Do you have a collection of ammo types in your gun room? How long have you been storing them? Tell us about your own ways of ammo storage in the comments section below!
Up Next: How to Choose Guns and Ammo
Editor’s Note: This post was originally published in October 2017 and has been updated for quality and relevancy.
I think someone was just looking for something to write. The ammo cans work good for the rounds they were intended for, but, when you have multiple loads in different calibers, you get into a situation where the ammo does not fit properly and the cost of cans goes up. Main thing is to keep the ammo dry and in a moderate temperature. I am glad there is a way to post without facebook!
Sad state of affairs when we have to prepare. Wake up people get rid of these leaches we call leaders.
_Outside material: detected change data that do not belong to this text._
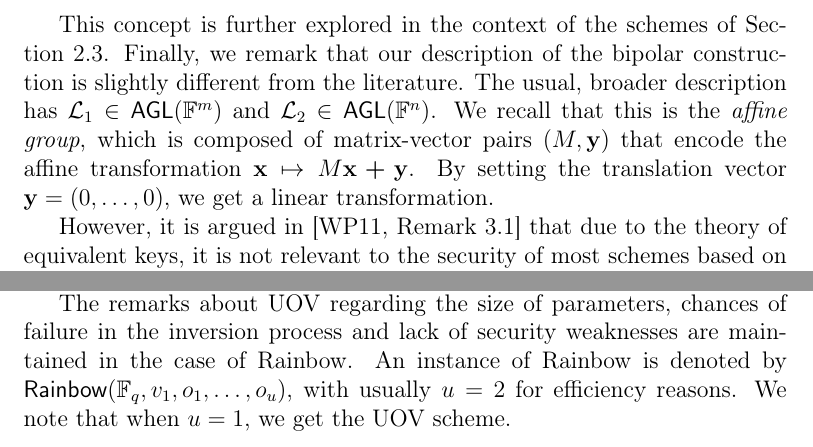
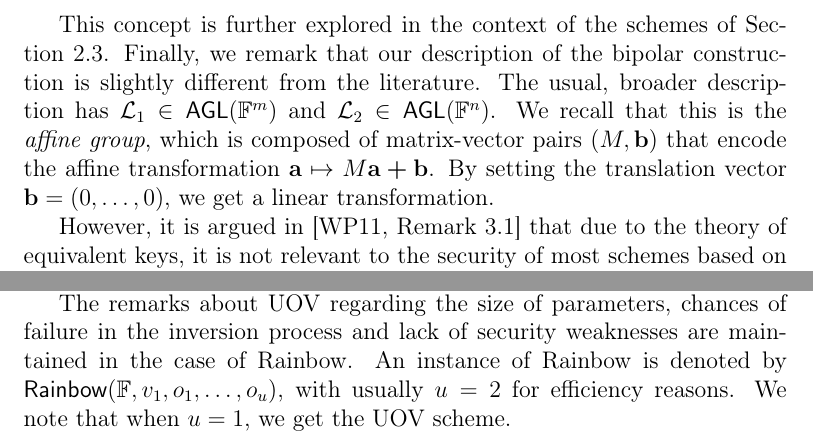
Before and after one commit to zambonin/msc, a LaTeX thesis (main.tex): two parts of pages 21 and 26 of 55, joined at a grey line, cut so that both start at the same text. Compiled offline with pdfLaTeX.

Commit message:
overleaf_to_git: update main.tex from r9798 to r9809

```diff
--- a/main.tex
+++ b/main.tex
@@ -467,7 +467,7 @@ Unfortunately, there is little information on the difficulty of EIP~\cite[p.~69]
   such that $\tau \circ \mathcal{C} \circ \omega \in \overline{\mathsf{MQ}}(n, m)$.
 \end{definition}
 
-This concept is further explored in the context of the schemes of Section~\ref{sec:ov}. Finally, we remark that our description of the bipolar construction is slightly different from the literature. The usual, broader description has $\mathcal{L}_{1} \in \mathsf{AGL}(\mathbb{F}^{m})$ and $\mathcal{L}_{2} \in \mathsf{AGL}(\mathbb{F}^{n})$. We recall that this is the \emph{affine group}, which is composed of matrix-vector pairs $(M, \mathbf{y})$ that encode the affine transformation $\mathbf{x} \mapsto M\mathbf{x} \bm{+} \mathbf{y}$. By setting the translation vector $\mathbf{y} = (0, \dots, 0)$, we get a linear transformation.
+This concept is further explored in the context of the schemes of Section~\ref{sec:ov}. Finally, we remark that our description of the bipolar construction is slightly different from the literature. The usual, broader description has $\mathcal{L}_{1} \in \mathsf{AGL}(\mathbb{F}^{m})$ and $\mathcal{L}_{2} \in \mathsf{AGL}(\mathbb{F}^{n})$. We recall that this is the \emph{affine group}, which is composed of matrix-vector pairs $(M, \mathbf{b})$ that encode the affine transformation $\mathbf{a} \mapsto M\mathbf{a} \bm{+} \mathbf{b}$. By setting the translation vector $\mathbf{b} = (0, \dots, 0)$, we get a linear transformation.
 
 However, it is argued in~\cite[Remark 3.1]{Wolf:201104} that due to the theory of equivalent keys, it is not relevant to the security of most schemes based on the bipolar construction if $\mathcal{L}_{1}$ and $\mathcal{L}_{2}$ are linear instead of affine transformations. Hence, our description of the bipolar construction is based on this technical result. Furthermore, there is independent evidence of this fact for the schemes presented in Section~\ref{sec:ov}.
 
@@ -667,7 +667,7 @@ Consider a cryptographic hash function $\mathcal{H} : \{0, 1\}^{*} \to \mathbb{F
 To verify a signature, compute $\mathbf{h'} = \mathcal{P}(\mathbf{z})$. If $\mathbf{h} = \mathbf{h'}$, then
 the signature is valid, and otherwise invalid.
 
-The remarks about UOV regarding the size of parameters, chances of failure in the inversion process and lack of security weaknesses are maintained in the case of Rainbow. An instance of Rainbow is denoted by $\mathsf{Rainbow}(\mathbb{F}_{q}, v_{1}, o_{1}, \dots, o_{u})$, with usually $u = 2$ for efficiency reasons. We note that when $u = 1$, we get the UOV scheme.
+The remarks about UOV regarding the size of parameters, chances of failure in the inversion process and lack of security weaknesses are maintained in the case of Rainbow. An instance of Rainbow is denoted by $\mathsf{Rainbow}(\mathbb{F}, v_{1}, o_{1}, \dots, o_{u})$, with usually $u = 2$ for efficiency reasons. We note that when $u = 1$, we get the UOV scheme.
 
 Measured in field elements, the size of a private key is the number of elements in $\psi(\mathcal{L}_{1})$ and $\psi(\mathcal{L}_{2})$, added to the count of all valid monomial combinations from each layer of Oil--Vinegar polynomials as per Equation~\ref{eq:ov}. In other words,
 \begin{align}
```
Also changed, not shown: main.tex (4 more changed lines).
I have gear stashed all over the place. For ling term storage, you can use a length of PVC pipe and two end caps. Put the gear in the pipe and glue the caps on. If you are storing ammo it is a good idea to use the silica packs , and a light coat of WD-40 will also deter rust and corrosion if you are sealing the tubes. A 6″ diameter piece of PVC can hold a lot of things. I have survival bars, knives, and emergency fishing gear in one. I also have a .44 , two extra clips and 200 rounds stashed in this manner and buried in a secret spot. PVC pipe is a great weatherproof containment method, just make sure you have a hacksaw blade in your gear for opening it later. Oxygen carries moisture… so keep it sealed until needed.
If they come get all the guns they find , it is good to know that there are things stashed that can be retrieved after the bastards are gone. Look out for #1 – stash a gun!!
I like all the comments , along with all that is already said how about , fire starting kits and water pur, and couple flashlights too , just a thought !
I agree with Charles and the guy that recommended the PVC. I have had ammo cans and handled many when working the gun shows. I have seen many that were rusted beyond repair. I wouldn’t trust trust burying ammo cans for any length of time. I bought some plastic containers that were round very sturdy and had a rubber gasket to seal the lid. Before I trusted them I left one closed up tight in the back yard for about two months. When I opened it I found about a coffee cup full of water inside. Glad I store any valuable gear in it just because it looked cool. I read a very good article about a gun maker witnessing the on set of WWII. He slathered his firearms down with cosmoline. Then wrapped them in several layers of heavy canvas. Last he buried them deep at a railroad crossing so he could hopefully find them after the war. The railroad crossing got bombed to hell and no one ever recovered the firearms. Good try anyway. I remember after hurricane Andrew. Without landmarks you had a hard time finding your neighborhood let alone your property.
My only addition to the post would be to date your ammo. That way you can rotate older ammo out out say if you’re going to the range and then rotate new ammo in to replace it.
Agree completely. Every so often you need to rotate the older ammo to the range and replace it with new ammo.
I’ve always used this method to store my ammunition! It’s the best way to go, the US Army got it right!! V⚡
Any recommendations on “relative humidity” in storage area?
I have some stored in vacuum sealed bags with silica
I’ve got Military surplus 30 caliber carbine ammo purchased in the 1980’s stored loose in wooden ammo boxes. Been in numerous closets and store rooms in different house. Still shoots no FTF’s or corrosion issue’s. No special treatment. You sure could get it cheap back in them days.